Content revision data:
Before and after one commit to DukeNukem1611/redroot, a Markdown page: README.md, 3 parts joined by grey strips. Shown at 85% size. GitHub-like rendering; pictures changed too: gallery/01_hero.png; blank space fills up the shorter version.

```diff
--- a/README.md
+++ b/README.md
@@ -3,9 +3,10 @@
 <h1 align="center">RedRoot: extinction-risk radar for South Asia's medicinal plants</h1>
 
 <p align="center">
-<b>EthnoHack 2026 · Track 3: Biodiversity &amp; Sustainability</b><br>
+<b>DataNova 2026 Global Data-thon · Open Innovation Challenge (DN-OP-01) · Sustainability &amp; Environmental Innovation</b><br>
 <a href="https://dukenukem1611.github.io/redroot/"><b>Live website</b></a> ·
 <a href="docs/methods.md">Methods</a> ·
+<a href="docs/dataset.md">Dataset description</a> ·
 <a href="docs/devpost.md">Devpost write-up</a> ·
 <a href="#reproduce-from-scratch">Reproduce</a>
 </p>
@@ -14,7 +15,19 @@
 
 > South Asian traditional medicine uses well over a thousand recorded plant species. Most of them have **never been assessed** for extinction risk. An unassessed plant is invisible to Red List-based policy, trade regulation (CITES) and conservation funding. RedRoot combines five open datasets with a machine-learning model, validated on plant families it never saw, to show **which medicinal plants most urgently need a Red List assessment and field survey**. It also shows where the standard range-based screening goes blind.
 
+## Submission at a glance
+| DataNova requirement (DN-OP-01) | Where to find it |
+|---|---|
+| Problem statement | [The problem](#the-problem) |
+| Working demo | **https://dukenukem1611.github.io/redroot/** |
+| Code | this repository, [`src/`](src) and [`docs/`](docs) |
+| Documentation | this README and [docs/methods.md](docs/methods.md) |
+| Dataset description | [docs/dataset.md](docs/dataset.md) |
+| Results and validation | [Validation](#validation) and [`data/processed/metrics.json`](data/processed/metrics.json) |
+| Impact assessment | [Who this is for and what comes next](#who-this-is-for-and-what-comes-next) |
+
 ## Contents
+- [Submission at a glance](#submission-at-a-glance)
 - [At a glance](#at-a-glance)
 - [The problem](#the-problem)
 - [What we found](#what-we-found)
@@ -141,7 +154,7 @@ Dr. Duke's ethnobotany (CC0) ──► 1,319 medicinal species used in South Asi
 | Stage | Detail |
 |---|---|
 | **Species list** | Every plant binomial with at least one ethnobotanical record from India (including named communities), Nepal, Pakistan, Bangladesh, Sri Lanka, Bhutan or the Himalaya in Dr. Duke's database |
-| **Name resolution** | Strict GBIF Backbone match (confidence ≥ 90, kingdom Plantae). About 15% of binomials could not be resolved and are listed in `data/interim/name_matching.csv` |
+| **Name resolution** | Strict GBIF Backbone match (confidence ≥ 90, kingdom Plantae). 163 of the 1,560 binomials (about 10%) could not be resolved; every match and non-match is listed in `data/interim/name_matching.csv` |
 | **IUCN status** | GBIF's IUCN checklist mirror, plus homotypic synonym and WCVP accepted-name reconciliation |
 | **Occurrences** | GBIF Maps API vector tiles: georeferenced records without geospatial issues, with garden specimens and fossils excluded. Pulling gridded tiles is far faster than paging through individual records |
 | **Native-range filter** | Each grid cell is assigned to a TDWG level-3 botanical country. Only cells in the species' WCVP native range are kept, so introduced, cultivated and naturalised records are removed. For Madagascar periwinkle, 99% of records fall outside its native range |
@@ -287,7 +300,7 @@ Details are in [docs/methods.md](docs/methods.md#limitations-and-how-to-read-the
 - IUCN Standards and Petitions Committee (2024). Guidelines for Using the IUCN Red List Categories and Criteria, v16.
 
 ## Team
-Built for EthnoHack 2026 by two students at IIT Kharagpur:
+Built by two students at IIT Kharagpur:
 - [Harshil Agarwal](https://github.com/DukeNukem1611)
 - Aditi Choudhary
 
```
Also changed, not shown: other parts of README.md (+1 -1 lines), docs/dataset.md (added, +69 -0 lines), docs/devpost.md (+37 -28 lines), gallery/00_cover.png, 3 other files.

Goal of the exercise:
Determine how many lines in the records include the word "docs", and reply with that number alone.

Response below:
8